Back in the UK is back to the late 60's 70's with grand government programs, ministers having big schemes, a National Economic Council and the determination to spend our way out of a recession despite our debt being the worse in the G8 and our economy being disproportionately impacted by the financial collapse. Instead our politicians clammer to tell us what we want to hear and are busy setting Keynes up as a Saint to go along side the new St Gordon Brown.

All that's missing so far is the act when Labour have to beg the IMF for a bailout that will come on humiliating terms.

This is all going to end in tears.

None of it would have been necessary if we hadn't tried so hard to forget the lessons of the recent past. But the mood music of new Labour drowns out memory, those who object are characterised as being against the 'investment' in schools, hospitals and families (hard working of course).

No one remembers "sound money TM*", so the lesson will have to be taught again.

PS To the younger generation who've been raised on left wing propaganda about the evil Thatcher years with films like "Brassed Off" and "The Full Monty" or even the history section of the BBC's lonely planet guide - you're about to find out why people elected Mrs T.

* Lady Thatcher.


wildgoose said...

The only problem being that David Cameron is no Mrs Thatcher.

It was painful last time, it'll be worse this time.

Man in a Shed said...

Wildgoose - I suspect your right. ( I only hold back final judgement as you never really know what someone is going to do until they are in office. )

The Margaret Thatcher/Keith Joseph government was born of the extreme pain of everything else having been tried and finally proven not to work. Perhaps that sort of pain is a pre-requisite in a democracy for such a radical and painful cure.

As a small boy I can still remember going to spend my pocket money at the local shop which was part of the Labour govts "Price Watch" campaign, which like every other shop had to break out of that scheme as the pressures of financial reality hit home.

What truly annoys me about this is it will be the people least able to withstand the hard times who will pay the price for all the posturing and election winning that politicians are about to engage in.

In this sense I wish the current policy of the Conservatives for a office of budget responsibility well. However its also a step on the road to serfdom, as we cede control of our economy to "the experts", so politicians can avoid the blame.

Letters From A Tory said...

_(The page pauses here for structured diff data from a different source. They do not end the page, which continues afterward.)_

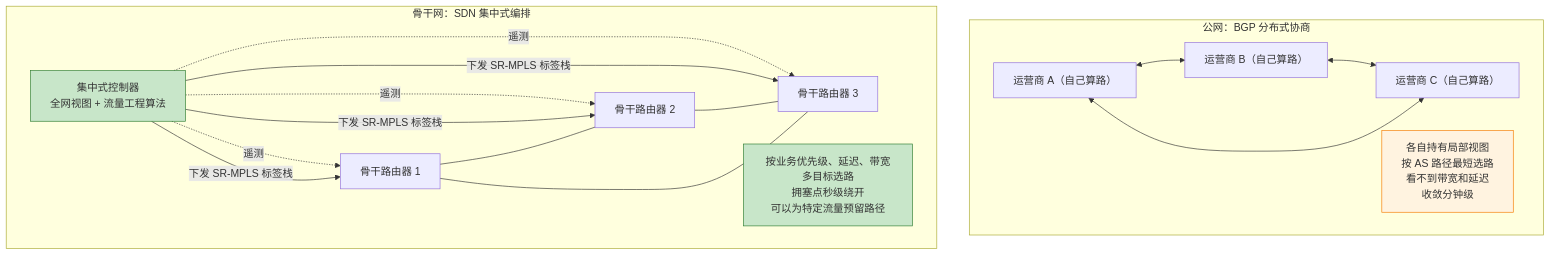
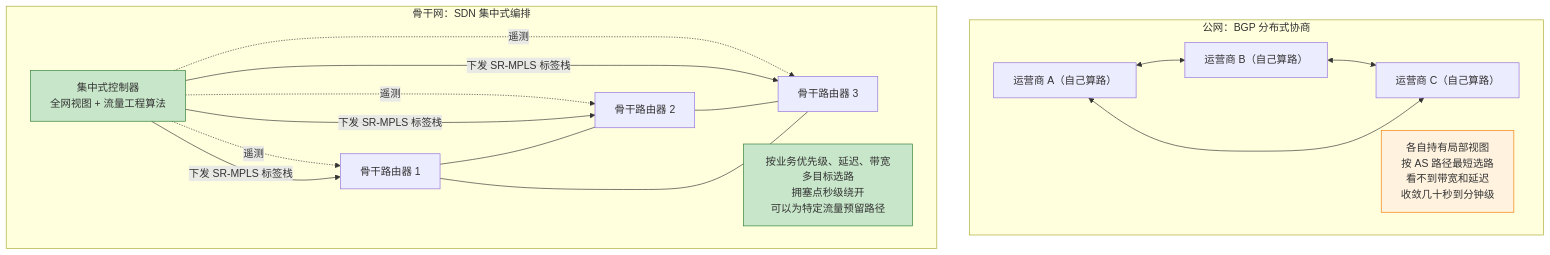
The fourth of 4 diagrams in docs/24.让流量走更好的路Anycast与云骨干网.md (caozhiyi/network-book), drawn with Mermaid before and after one commit. The commit also changed other lines of this file and 44 other files, not shown here.

Commit message:
optimize chapter content, add copyright/social links and schema overrides.

````diff
--- a/docs/24.让流量走更好的路Anycast与云骨干网.md
+++ b/docs/24.让流量走更好的路Anycast与云骨干网.md
@@ -137,27 +141,27 @@
 ```mermaid
 graph TB
     subgraph SG1["公网：BGP 分布式协商"]
         AS1["运营商 A（自己算路）"] <--> AS2["运营商 B（自己算路）"]
         AS2 <--> AS3["运营商 C（自己算路）"]
         AS1 <--> AS3
-        Note1["各自持有局部视图<br/>按 AS 路径最短选路<br/>看不到带宽和延迟<br/>收敛分钟级"]
+        Note1["各自持有局部视图<br/>按 AS 路径最短选路<br/>看不到带宽和延迟<br/>收敛几十秒到分钟级"]
     end
 
     subgraph SG2["骨干网：SDN 集中式编排"]
         Controller["集中式控制器<br/>全网视图 + 流量工程算法"]
         Controller -.遥测.-> R1["骨干路由器 1"]
         Controller -.遥测.-> R2["骨干路由器 2"]
         Controller -.遥测.-> R3["骨干路由器 3"]
         Controller -->|"下发 SR-MPLS 标签栈"| R1
         Controller -->|"下发 SR-MPLS 标签栈"| R2
         Controller -->|"下发 SR-MPLS 标签栈"| R3
         R1 --- R2
         R2 --- R3
         R1 --- R3
         Note2["按业务优先级、延迟、带宽多目标选路<br/>拥塞点秒级绕开<br/>可以为特定流量预留路径"]
     end
 
     style Controller fill:#c8e6c9,stroke:#2e7d32
     style Note1 fill:#fff3e0,stroke:#f57c00
     style Note2 fill:#c8e6c9,stroke:#2e7d32
 ```
````
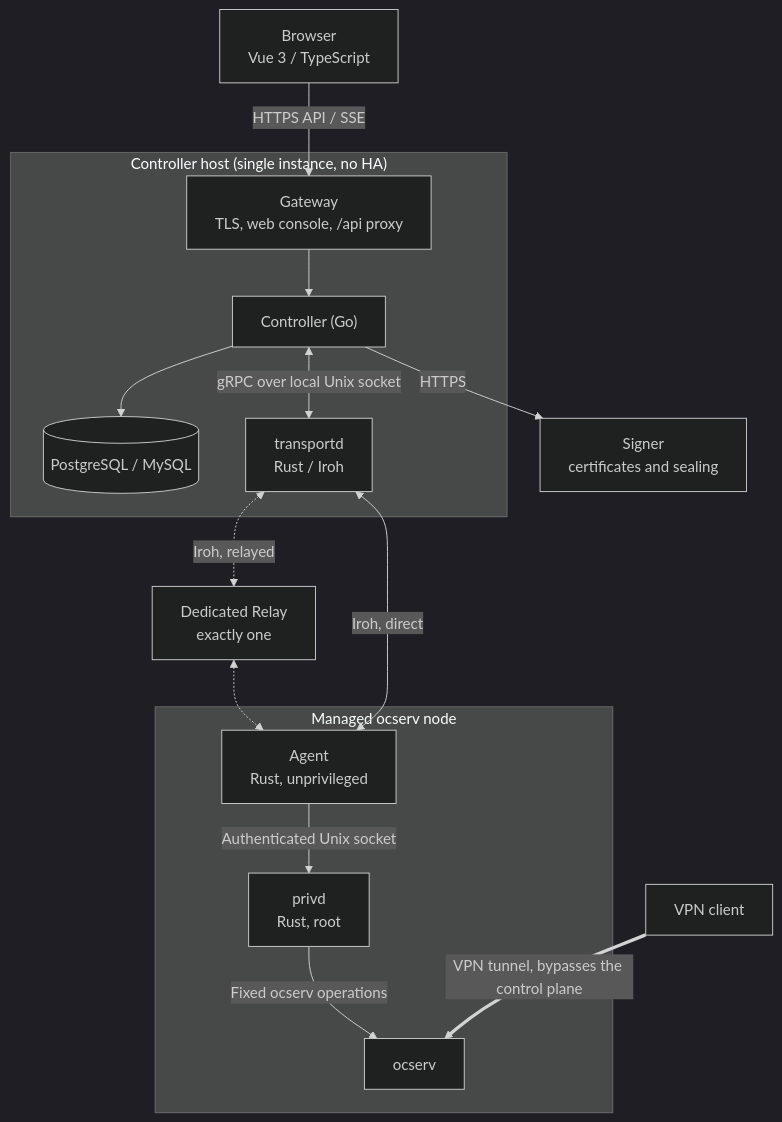
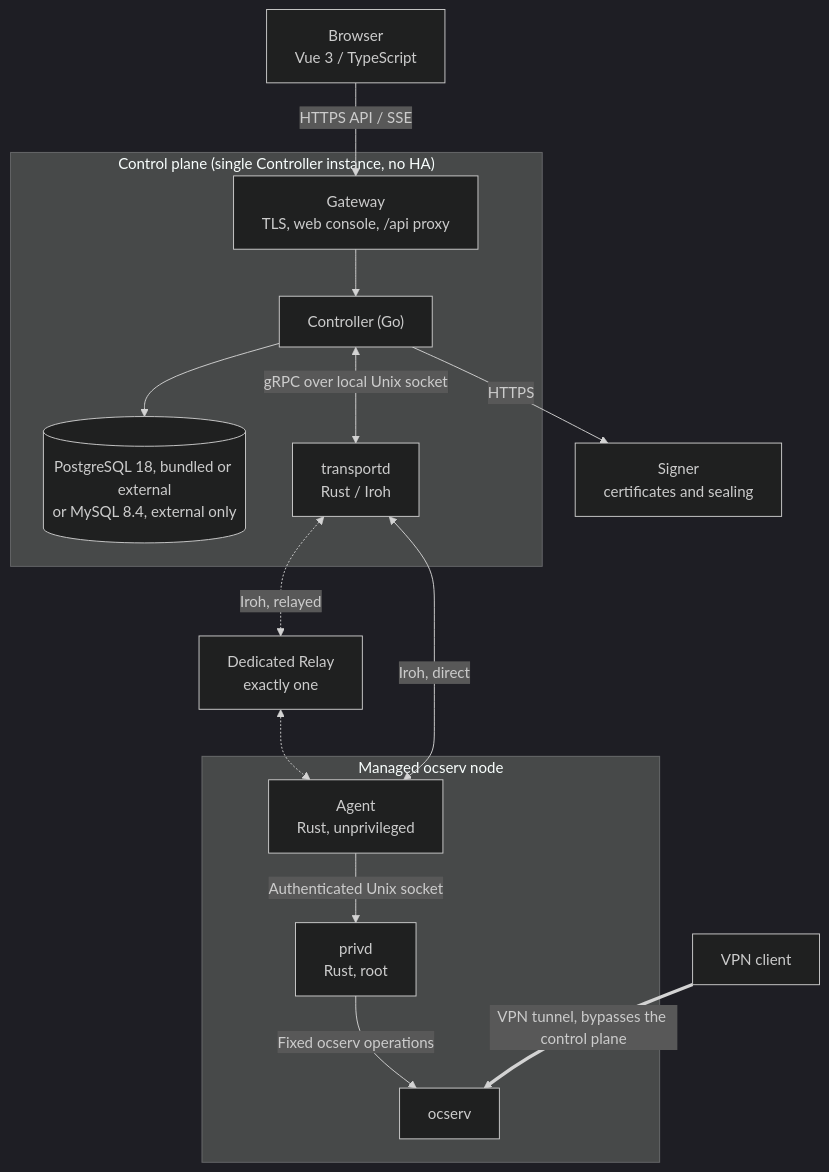
The diagram in README.md (GentleKingson/ocservia), drawn with Mermaid (dark theme) before and after one commit. The commit also changed other lines of this file, not shown here.

Commit message:
docs(readme): clarify database placement, Integrated Edge and acceptance
Label the diagram group as the logical control plane and state that MySQL
is external-only, mention the Integrated SNI Edge, and describe what a
202 acceptance records.

````diff
--- a/README.md
+++ b/README.md
@@ -45,18 +45,18 @@
 ```mermaid
 flowchart TB
     Browser["Browser<br/>Vue 3 / TypeScript"] -->|"HTTPS API / SSE"| Gateway
-    subgraph ControllerHost["Controller host (single instance, no HA)"]
+    subgraph ControlPlane["Control plane (single Controller instance, no HA)"]
         Gateway["Gateway<br/>TLS, web console, /api proxy"] --> Controller["Controller (Go)"]
-        Controller --> Database[("PostgreSQL / MySQL")]
+        Controller --> Database[("PostgreSQL 18, bundled or external<br/>or MySQL 8.4, external only")]
         Controller <-->|"gRPC over local Unix socket"| Transportd["transportd<br/>Rust / Iroh"]
     end
     Controller -->|"HTTPS"| Signer["Signer<br/>certificates and sealing"]
     Transportd <-.->|"Iroh, relayed"| Relay["Dedicated Relay<br/>exactly one"]
     Relay <-.-> Agent
     Transportd <-->|"Iroh, direct"| Agent
     subgraph Node["Managed ocserv node"]
         Agent["Agent<br/>Rust, unprivileged"] -->|"Authenticated Unix socket"| Privd["privd<br/>Rust, root"]
         Privd -->|"Fixed ocserv operations"| Ocserv["ocserv"]
     end
     Client["VPN client"] ==>|"VPN tunnel, bypasses the control plane"| Ocserv
 ```
````
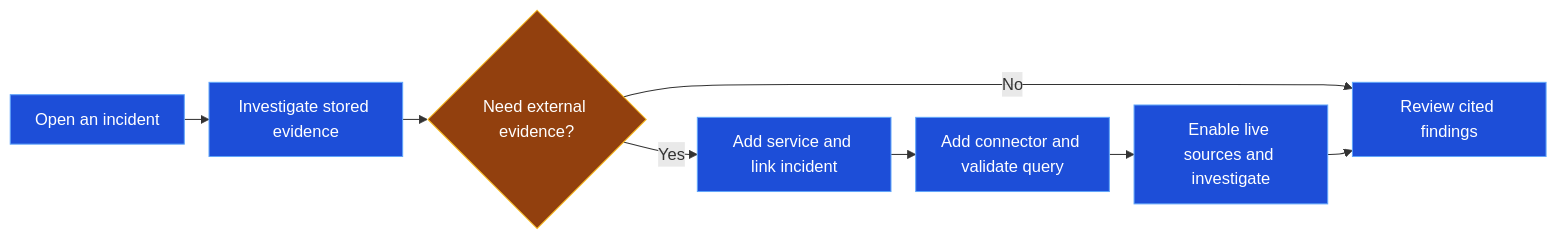
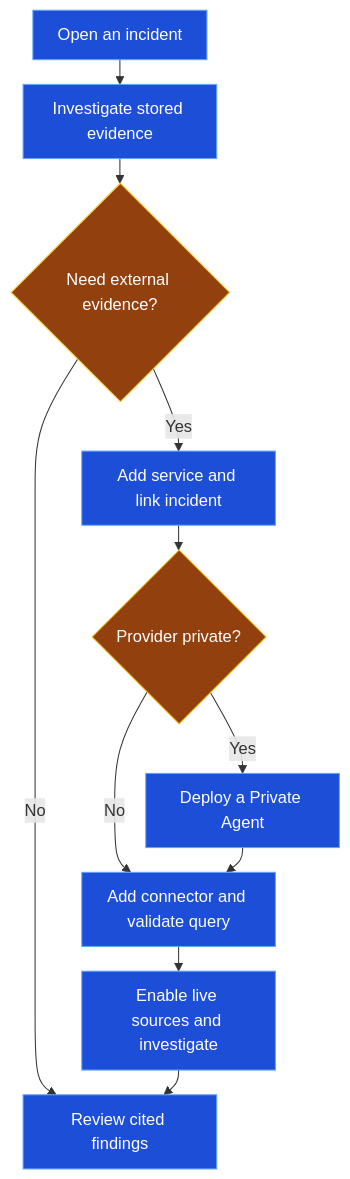
The diagram in docs/content/docs/app/admin/ai-sre-setup.mdx (supercheck-io/supercheck), drawn with Mermaid before and after one commit. The commit also changed other lines of this file and 40 other files, not shown here.

````diff
--- a/docs/content/docs/app/admin/ai-sre-setup.mdx
+++ b/docs/content/docs/app/admin/ai-sre-setup.mdx
@@ -117,16 +110,19 @@
 ```mermaid
 %%{init: {"flowchart":{"nodeSpacing":20,"rankSpacing":24,"padding":12,"wrappingWidth":140}}}%%
-flowchart LR
+flowchart TB
     Incident[Open an incident] --> Native[Investigate stored evidence]
     Native --> Need{Need external evidence?}
-    Need -->|No|Review[Review cited findings]
-    Need -->|Yes|Services[Add service and link incident]
-    Services --> Connectors[Add connector and validate query]
+    Need -->|No| Review[Review cited findings]
+    Need -->|Yes| Services[Add service and link incident]
+    Services --> Private{Provider private?}
+    Private -->|Yes| Agent[Deploy a Private Agent]
+    Private -->|No| Connectors[Add connector and validate query]
+    Agent --> Connectors
     Connectors --> Live[Enable live sources and investigate]
     Live --> Review
 
     classDef action fill:#1d4ed8,stroke:#60a5fa,color:#fff
     classDef decision fill:#92400e,stroke:#fbbf24,color:#fff
-    class Incident,Native,Services,Connectors,Live,Review action
-    class Need decision
+    class Incident,Native,Services,Agent,Connectors,Live,Review action
+    class Need,Private decision
 ```
````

I wonder whether all the cries of the end of Thatcherism might come back to bite some people in the arse. After all, it was Gordon's failure to regulate properly that caused this mess, not Thatcher.